Look through the data and write out every line with the word "left" in it.

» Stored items
_ _ _ _

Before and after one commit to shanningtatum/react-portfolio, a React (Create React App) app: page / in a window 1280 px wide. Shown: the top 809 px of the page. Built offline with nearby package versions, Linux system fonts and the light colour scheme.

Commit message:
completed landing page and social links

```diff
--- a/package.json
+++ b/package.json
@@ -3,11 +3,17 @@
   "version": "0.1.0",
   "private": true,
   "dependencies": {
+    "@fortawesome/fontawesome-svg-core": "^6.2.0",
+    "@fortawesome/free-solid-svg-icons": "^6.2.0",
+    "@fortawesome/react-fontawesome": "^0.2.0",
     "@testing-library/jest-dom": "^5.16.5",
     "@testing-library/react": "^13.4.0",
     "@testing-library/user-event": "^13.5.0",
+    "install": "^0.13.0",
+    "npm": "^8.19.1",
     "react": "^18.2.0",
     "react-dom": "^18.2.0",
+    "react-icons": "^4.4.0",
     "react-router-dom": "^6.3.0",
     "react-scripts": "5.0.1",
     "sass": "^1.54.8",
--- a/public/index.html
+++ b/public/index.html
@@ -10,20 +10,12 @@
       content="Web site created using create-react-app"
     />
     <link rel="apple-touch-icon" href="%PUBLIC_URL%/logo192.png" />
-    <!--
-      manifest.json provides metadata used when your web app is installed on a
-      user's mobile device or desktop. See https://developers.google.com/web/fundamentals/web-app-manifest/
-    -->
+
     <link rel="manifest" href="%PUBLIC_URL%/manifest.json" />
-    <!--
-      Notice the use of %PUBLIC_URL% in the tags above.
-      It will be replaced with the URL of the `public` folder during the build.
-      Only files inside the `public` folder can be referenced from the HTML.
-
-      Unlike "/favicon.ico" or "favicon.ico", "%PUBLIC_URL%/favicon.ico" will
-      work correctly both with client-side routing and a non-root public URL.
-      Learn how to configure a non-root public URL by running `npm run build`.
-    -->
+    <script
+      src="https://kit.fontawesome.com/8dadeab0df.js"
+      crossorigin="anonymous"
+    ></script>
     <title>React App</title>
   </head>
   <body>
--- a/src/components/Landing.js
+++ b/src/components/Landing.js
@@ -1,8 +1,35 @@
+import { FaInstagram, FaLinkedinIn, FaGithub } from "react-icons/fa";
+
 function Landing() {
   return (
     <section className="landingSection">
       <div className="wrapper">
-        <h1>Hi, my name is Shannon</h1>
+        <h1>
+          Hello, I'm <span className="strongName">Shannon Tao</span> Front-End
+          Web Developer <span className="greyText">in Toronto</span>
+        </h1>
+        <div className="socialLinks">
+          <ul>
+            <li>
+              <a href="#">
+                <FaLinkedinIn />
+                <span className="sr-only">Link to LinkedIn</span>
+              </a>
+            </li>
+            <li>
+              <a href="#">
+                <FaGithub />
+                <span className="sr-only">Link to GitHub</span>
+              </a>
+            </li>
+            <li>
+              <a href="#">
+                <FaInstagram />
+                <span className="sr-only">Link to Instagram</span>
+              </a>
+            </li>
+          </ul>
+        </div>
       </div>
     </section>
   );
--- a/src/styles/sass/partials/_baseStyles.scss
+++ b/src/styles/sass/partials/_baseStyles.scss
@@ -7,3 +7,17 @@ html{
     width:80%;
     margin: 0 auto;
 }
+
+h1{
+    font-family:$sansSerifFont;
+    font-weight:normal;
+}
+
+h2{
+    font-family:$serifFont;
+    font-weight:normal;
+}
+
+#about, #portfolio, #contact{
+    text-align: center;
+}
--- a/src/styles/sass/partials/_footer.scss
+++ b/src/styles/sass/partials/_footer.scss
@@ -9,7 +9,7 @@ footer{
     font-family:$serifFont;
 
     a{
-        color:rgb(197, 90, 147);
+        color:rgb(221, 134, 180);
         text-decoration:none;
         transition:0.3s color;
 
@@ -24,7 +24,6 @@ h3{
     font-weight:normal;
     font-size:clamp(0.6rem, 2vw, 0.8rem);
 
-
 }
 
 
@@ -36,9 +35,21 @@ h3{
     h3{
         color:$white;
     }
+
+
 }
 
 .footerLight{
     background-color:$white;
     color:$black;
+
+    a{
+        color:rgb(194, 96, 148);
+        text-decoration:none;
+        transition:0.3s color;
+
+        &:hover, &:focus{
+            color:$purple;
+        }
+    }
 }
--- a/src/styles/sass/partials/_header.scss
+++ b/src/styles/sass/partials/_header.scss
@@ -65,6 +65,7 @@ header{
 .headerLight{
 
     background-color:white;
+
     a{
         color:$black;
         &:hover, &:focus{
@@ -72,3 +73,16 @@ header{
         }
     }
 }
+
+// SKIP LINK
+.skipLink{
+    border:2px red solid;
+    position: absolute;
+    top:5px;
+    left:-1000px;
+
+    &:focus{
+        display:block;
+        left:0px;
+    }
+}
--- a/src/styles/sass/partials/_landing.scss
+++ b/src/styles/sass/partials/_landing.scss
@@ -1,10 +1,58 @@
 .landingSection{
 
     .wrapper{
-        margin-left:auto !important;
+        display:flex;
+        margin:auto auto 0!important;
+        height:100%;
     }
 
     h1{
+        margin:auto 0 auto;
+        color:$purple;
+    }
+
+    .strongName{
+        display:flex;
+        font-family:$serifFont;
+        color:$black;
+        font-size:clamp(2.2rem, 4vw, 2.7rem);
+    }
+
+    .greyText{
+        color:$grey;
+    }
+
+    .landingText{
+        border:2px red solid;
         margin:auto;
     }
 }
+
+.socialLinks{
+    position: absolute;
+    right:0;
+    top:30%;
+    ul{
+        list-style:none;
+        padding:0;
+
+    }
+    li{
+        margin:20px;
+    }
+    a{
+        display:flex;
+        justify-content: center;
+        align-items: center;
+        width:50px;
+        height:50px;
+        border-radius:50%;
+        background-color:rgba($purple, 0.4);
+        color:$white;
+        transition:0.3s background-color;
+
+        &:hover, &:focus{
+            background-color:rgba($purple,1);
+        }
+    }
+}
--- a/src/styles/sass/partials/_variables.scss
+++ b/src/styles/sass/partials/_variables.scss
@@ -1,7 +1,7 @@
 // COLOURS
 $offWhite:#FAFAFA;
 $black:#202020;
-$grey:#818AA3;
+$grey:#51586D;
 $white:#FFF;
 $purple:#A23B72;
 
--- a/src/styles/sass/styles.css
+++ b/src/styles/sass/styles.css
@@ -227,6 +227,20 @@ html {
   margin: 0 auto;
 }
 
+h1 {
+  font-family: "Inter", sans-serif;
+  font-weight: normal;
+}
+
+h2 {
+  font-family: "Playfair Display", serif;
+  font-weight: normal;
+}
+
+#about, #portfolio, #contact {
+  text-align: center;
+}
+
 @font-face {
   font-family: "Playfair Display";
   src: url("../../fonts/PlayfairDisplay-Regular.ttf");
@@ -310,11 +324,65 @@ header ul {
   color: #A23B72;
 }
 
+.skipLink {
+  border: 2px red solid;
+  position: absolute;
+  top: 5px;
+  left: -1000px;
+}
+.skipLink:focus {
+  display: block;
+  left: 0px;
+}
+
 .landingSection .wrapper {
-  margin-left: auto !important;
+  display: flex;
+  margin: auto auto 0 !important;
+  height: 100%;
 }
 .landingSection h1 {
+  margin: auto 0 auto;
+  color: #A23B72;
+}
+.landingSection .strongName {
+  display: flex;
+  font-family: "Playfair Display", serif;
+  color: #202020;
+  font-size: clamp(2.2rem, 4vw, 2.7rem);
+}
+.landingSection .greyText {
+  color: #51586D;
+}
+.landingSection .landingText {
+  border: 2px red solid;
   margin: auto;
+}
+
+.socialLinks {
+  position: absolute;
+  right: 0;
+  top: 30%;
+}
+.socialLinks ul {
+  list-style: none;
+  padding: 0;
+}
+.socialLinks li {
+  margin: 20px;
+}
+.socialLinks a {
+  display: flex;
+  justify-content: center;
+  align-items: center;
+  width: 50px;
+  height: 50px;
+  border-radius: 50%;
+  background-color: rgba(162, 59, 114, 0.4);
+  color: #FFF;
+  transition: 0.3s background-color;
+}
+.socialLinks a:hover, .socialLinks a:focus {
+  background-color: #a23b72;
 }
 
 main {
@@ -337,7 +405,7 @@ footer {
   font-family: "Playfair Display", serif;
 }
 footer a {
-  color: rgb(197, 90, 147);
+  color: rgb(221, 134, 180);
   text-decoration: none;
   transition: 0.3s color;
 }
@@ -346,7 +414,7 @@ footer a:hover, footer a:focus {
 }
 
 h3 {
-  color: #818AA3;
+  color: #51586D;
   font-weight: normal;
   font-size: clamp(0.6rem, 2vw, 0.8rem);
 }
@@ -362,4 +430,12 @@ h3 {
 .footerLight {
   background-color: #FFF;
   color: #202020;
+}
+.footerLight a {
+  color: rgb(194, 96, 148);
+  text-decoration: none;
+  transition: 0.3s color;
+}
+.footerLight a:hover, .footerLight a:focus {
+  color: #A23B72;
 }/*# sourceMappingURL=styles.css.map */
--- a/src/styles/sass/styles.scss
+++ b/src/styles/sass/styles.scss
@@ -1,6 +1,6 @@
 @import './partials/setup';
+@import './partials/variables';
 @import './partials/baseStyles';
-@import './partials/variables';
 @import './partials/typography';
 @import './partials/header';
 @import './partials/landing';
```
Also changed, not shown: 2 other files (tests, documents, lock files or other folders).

_ _ _ _

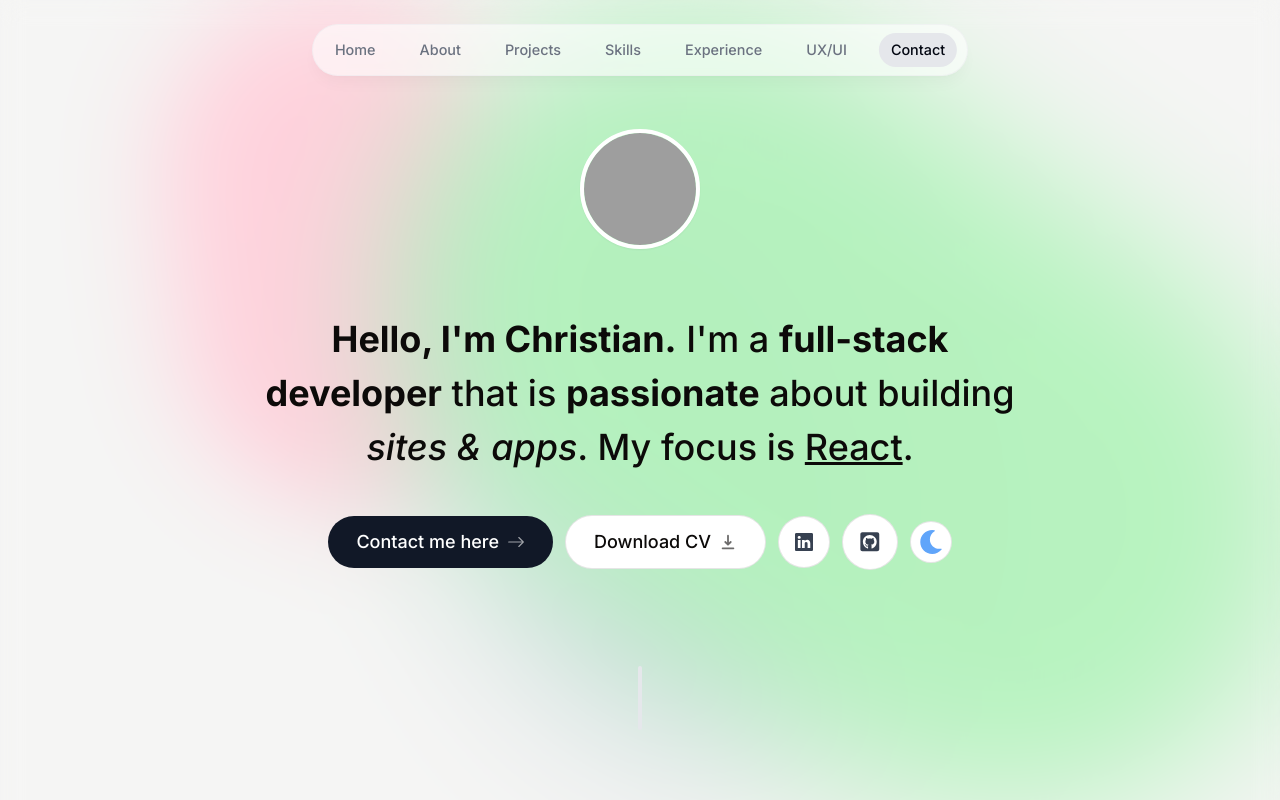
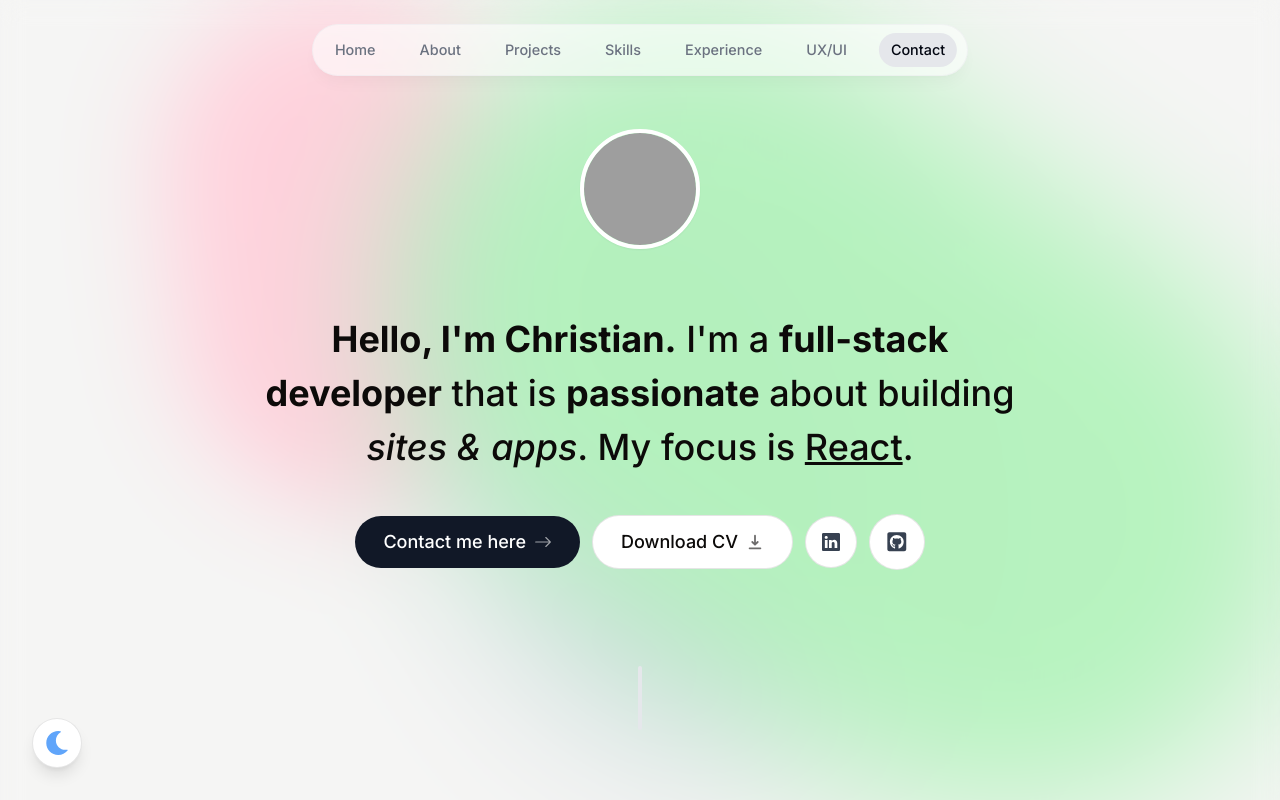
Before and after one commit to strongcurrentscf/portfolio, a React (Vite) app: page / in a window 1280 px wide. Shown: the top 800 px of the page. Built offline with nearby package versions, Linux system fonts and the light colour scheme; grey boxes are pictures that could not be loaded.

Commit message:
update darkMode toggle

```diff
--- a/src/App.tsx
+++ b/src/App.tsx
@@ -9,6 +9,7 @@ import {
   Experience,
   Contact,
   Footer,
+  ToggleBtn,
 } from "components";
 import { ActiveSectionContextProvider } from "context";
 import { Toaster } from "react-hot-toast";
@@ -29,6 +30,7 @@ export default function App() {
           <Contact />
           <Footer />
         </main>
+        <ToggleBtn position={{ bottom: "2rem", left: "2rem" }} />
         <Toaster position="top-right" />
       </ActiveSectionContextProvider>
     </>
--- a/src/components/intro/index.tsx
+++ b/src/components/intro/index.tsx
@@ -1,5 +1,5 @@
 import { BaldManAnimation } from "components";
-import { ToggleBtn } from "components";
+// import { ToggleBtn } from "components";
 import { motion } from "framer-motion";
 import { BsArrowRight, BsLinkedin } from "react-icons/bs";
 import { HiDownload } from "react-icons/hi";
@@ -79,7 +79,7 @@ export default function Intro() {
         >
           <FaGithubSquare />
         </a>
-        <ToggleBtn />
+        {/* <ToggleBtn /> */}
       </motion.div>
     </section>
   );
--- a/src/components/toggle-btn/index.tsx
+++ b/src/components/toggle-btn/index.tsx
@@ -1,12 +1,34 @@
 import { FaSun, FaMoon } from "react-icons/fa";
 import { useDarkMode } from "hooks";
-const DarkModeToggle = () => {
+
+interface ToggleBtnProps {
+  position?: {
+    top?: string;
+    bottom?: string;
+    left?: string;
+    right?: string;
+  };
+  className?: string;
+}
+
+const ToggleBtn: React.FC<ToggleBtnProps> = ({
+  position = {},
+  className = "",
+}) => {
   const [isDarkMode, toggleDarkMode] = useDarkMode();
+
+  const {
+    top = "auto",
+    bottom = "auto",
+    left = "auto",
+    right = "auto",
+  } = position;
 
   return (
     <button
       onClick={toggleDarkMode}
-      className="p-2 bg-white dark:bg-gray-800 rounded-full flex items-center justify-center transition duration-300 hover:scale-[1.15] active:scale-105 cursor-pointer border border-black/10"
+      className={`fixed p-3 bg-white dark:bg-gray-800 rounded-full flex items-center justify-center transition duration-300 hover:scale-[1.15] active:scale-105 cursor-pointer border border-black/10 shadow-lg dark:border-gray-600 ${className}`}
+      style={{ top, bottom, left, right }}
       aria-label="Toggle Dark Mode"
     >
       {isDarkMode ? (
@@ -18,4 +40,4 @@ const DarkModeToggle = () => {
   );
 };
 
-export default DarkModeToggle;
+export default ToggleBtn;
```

_ _ _ _

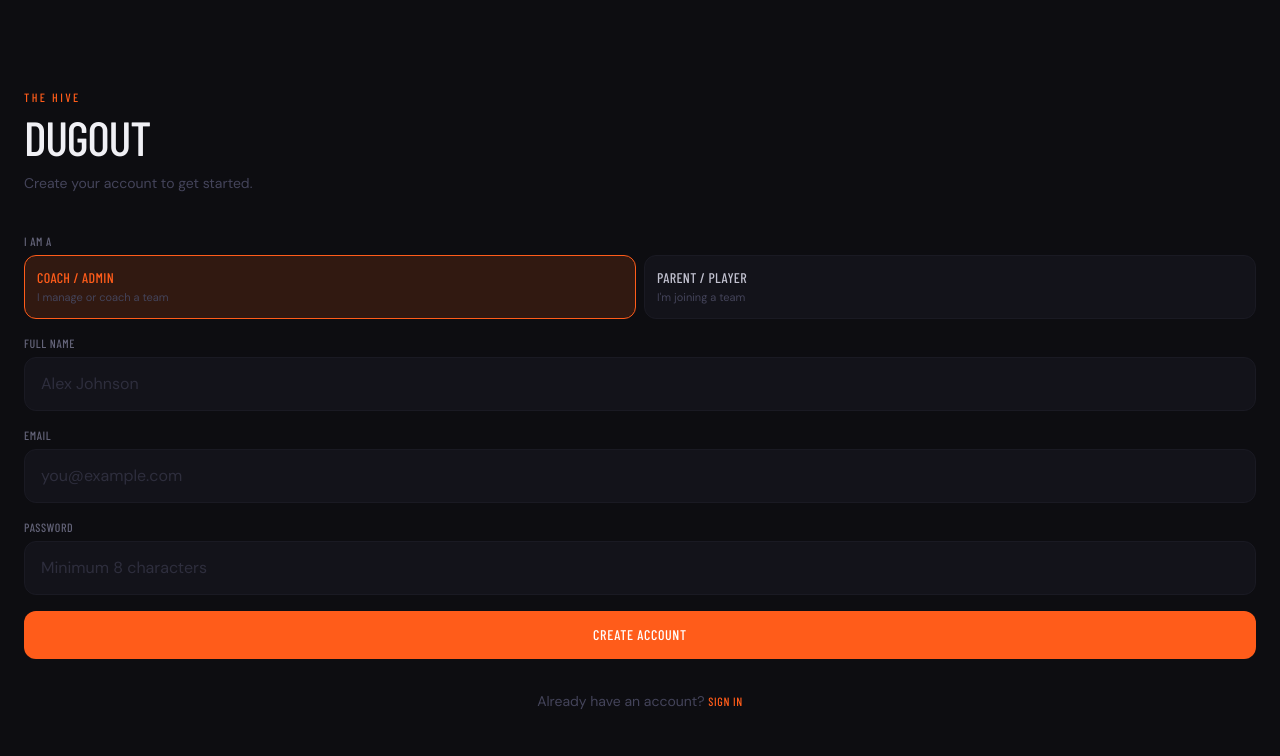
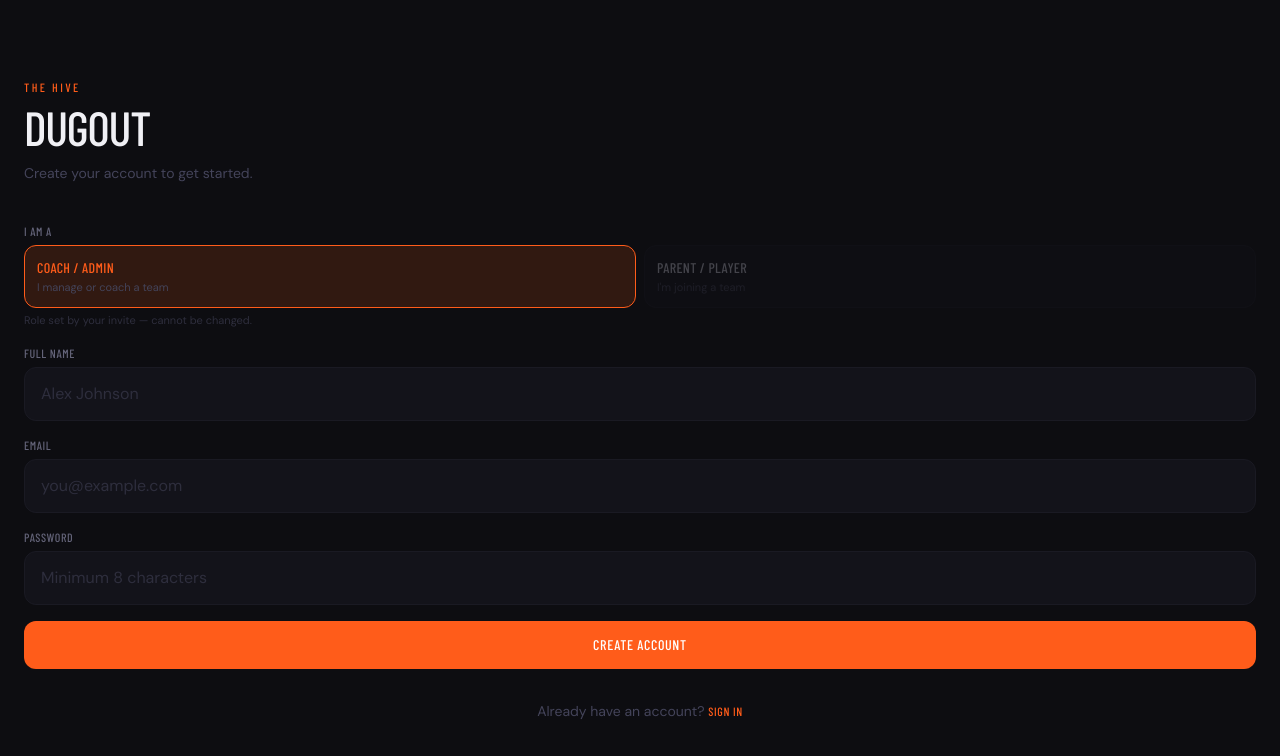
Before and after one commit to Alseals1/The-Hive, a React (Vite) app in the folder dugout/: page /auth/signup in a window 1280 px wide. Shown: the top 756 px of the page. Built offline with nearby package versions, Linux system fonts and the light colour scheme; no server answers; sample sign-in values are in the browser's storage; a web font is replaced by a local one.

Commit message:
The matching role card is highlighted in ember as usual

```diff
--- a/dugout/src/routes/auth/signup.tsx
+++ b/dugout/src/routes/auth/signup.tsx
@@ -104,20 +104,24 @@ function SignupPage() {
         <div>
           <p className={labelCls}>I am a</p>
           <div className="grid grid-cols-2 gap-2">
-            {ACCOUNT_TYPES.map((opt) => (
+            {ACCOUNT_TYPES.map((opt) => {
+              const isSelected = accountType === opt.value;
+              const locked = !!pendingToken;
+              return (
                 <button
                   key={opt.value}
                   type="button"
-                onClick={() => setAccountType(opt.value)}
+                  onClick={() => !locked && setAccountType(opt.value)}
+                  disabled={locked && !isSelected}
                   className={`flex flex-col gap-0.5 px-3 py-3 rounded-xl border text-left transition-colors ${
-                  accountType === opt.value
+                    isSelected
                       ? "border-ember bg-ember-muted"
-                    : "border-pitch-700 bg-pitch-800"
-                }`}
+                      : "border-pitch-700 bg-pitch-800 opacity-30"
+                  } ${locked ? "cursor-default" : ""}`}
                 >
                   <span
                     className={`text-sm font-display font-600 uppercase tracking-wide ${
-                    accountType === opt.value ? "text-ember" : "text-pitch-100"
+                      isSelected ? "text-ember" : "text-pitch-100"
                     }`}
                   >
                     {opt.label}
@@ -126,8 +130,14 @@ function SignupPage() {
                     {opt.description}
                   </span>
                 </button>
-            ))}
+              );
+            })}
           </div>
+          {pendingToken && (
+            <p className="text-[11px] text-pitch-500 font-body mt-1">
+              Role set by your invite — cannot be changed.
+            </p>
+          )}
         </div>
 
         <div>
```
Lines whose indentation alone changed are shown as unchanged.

_ _ _ _

» COMPLETED TASK
+    left:-1000px;
+        left:0px;
-        margin-left:auto !important;
+  left: -1000px;
+  left: 0px;
-  margin-left: auto !important;
+        <ToggleBtn position={{ bottom: "2rem", left: "2rem" }} />
+    left?: string;
+    left = "auto",
+      style={{ top, bottom, left, right }}
                   className={`flex flex-col gap-0.5 px-3 py-3 rounded-xl border text-left transition-colors ${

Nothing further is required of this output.